  • $\begingroup$ Thanks. In the question I asked yesterday, I solved $\partial_t u = \partial_x (u^2 \partial_x u)$ (scicomp.stackexchange.com/questions/35940/…), so I just want to extend that FEM method to my case. What changes is the weak formulation, because I have the integral $$\int_{-L}^{L} \partial_x (\phi_j \text{sgn}(x)) \phi_i dx$$ and I wrote it as $$\int_{-L}^{L} \text{sgn}(x) \phi_j^{'} \phi_i dx$$ so in some sense I didn't consider the derivative of $\text{sgn(x)}$. I think this is the source of the problem, but I don't know how to handle it $\endgroup$ – Vefhug Sep 20 '20 at 17:29
  • 1
    $\begingroup$ First, split the integral in order to correctly treat the discontinuity at $x = 0$: $$\int_{-L}^L \partial_x\left(\mathrm{sgn}(x)\phi_j(x)\right)\phi_i(x)\,\mathrm{d}x=\lim_{a\to 0-}\int_{-L}^a \partial_x \left(\mathrm{sgn}(x)\phi_j(x)\right)\phi_i(x)\,\mathrm{d}x+\lim_{b\to 0+}\int_{b}^L\partial_x\left(\mathrm{sgn}(x)\phi_j(x)\right)\phi_i\,\mathrm{d}x$$ Integrate by parts: $$\int_{-L}^a \partial_x\left(\mathrm{sgn}(x)\phi_j(x)\right)\phi_i(x)\,\mathrm{d}x=\left[\mathrm{sgn}(x)\phi_j(x)\phi_i(x)\right]_{-L}^a-\int_{-L}^a\mathrm{sgn}(x)\phi_j(x) \partial_x\phi_i(x)\,\mathrm{d}x$$ Apply BCs. $\endgroup$ – cos_theta Sep 20 '20 at 19:04
  • $\begingroup$ Well, so the first term of your r.h.s. is $- \text{sgn}(a) \phi_{J}(a)$ where $\phi_J(x)$ is the hat function with value $1$ at $x=0$, right? @cos_theta But I have some issues in understanding what is the true value: I'd say that as $a \rightarrow 0^{-}$, $- \text{sgn}(a) \phi_{J}(a) \rightarrow +1$ correct? $\endgroup$ – Vefhug Sep 20 '20 at 19:17
  • $\begingroup$ Let's consider $\phi_i=\phi_j$, where the hat function is centered at $x=0$ with value $1$ and slope $\pm 1/h$ (otherwise, the non-integral term vanishes): $$\mathrm{sgn}(x)\phi_j(x)\phi_i(x) \to -1\quad(x\to 0^+)\\ \mathrm{sgn}(x)\phi_j(x)\phi_i(x) \to 1\quad(x\to 0^-)\\ -\int_{-h}^0\mathrm{sgn}(x)\phi_j(x)\partial_x\phi_i(x)\,\mathrm{d}x=\frac{1}{2}\\-\int_{0}^h\mathrm{sgn}(x)\phi_j(x)\partial_x\phi_i(x)\,\mathrm{d}x=\frac{1}{2}$$ So, we get $$\int_{-h}^h \partial_x\left(\mathrm{sgn}(x)\phi_j(x)\right)\phi_i(x)\,\mathrm{d}x=-1$$ $\endgroup$ – cos_theta Sep 20 '20 at 20:51
  • $\begingroup$ Yes, I worked out the computations and I found the same thing you wrote. So this is the diagonal entry of the matrix (for the point corresponding to $x=0$, which should be in the middle of my discretization points). The other entries of the matrix should be the usual ones, right? @cos_theta $\endgroup$ – Vefhug Sep 20 '20 at 20:56

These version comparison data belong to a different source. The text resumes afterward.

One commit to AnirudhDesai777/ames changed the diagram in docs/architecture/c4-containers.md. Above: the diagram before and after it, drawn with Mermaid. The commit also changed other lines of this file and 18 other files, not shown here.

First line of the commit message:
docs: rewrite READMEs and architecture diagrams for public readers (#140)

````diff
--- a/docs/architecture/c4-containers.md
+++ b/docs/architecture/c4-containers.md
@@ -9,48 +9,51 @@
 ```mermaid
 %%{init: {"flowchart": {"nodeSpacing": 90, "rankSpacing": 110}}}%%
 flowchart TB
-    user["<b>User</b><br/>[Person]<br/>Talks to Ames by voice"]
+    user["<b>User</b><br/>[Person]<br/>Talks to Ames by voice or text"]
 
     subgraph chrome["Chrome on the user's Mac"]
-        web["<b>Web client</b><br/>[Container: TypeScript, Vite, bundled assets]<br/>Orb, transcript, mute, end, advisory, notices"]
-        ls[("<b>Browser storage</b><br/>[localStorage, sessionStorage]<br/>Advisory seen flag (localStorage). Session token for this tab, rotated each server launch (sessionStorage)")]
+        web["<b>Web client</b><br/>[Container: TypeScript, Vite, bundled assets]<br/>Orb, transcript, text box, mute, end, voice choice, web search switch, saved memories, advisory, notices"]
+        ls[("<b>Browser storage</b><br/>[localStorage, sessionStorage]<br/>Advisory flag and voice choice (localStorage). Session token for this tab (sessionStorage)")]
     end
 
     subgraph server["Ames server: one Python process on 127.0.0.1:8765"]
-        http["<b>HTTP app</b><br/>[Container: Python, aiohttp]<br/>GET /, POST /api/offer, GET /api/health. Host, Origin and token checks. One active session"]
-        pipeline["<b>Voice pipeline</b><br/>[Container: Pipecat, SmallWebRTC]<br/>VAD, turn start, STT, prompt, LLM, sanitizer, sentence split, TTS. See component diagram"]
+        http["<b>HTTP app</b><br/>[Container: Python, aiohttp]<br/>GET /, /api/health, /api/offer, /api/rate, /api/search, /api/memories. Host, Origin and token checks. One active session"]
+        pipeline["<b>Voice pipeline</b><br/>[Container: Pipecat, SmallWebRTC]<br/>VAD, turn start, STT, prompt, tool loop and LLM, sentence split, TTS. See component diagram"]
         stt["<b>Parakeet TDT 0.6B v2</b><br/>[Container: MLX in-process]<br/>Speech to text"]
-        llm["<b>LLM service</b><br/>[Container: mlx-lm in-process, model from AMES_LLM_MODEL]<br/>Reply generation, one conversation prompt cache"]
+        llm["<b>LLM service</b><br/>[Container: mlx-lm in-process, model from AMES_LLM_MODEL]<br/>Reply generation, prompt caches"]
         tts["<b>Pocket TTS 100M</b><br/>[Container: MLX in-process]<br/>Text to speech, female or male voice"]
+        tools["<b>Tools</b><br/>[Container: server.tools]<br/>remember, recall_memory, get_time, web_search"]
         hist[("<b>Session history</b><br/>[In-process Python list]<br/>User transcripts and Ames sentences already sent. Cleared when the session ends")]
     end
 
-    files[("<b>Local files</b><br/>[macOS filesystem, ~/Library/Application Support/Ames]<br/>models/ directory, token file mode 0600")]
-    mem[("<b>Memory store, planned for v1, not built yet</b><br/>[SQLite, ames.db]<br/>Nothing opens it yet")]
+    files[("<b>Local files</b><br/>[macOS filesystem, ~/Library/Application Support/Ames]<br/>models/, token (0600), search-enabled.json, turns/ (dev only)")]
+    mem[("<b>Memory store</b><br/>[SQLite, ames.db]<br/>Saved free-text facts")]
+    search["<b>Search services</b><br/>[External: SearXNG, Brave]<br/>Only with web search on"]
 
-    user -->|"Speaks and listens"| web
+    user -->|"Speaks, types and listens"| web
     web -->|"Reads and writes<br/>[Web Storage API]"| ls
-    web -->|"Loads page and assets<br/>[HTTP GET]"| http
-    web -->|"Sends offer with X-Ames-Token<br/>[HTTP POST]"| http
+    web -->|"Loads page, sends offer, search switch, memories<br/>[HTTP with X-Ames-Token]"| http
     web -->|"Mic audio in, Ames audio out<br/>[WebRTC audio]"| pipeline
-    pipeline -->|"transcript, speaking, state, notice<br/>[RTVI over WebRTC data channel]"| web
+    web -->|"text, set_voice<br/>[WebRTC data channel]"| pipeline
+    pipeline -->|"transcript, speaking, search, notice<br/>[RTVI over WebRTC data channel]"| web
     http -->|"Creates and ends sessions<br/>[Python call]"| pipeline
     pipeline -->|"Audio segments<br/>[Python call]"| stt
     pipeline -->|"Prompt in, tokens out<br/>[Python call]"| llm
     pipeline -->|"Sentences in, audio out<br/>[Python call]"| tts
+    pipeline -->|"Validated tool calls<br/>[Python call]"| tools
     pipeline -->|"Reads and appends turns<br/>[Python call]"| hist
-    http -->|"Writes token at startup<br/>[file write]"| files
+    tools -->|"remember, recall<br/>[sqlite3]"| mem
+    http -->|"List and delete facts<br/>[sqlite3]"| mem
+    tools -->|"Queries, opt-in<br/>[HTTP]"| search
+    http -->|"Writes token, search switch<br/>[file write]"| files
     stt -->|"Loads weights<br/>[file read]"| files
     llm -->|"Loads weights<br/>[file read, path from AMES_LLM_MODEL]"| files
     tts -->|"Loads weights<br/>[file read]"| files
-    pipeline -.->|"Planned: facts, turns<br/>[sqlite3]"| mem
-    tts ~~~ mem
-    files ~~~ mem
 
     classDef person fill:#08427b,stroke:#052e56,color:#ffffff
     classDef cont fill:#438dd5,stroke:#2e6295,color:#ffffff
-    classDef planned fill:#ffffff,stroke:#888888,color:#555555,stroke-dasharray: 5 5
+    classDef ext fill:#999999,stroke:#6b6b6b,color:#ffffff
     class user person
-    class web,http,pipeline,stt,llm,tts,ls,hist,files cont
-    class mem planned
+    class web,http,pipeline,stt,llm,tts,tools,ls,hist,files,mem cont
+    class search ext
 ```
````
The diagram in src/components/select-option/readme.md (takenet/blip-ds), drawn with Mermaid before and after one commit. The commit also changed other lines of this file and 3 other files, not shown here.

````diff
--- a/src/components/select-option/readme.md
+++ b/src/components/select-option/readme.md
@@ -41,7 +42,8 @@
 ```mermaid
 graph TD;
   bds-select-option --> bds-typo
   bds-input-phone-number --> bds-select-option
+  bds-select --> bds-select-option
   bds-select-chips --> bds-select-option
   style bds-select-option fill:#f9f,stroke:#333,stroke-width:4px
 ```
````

Your Answer

By clicking “Post Your Answer”, you agree to our terms of service, privacy policy and cookie policy

Not the answer you're looking for? Browse other questions tagged or ask your own question.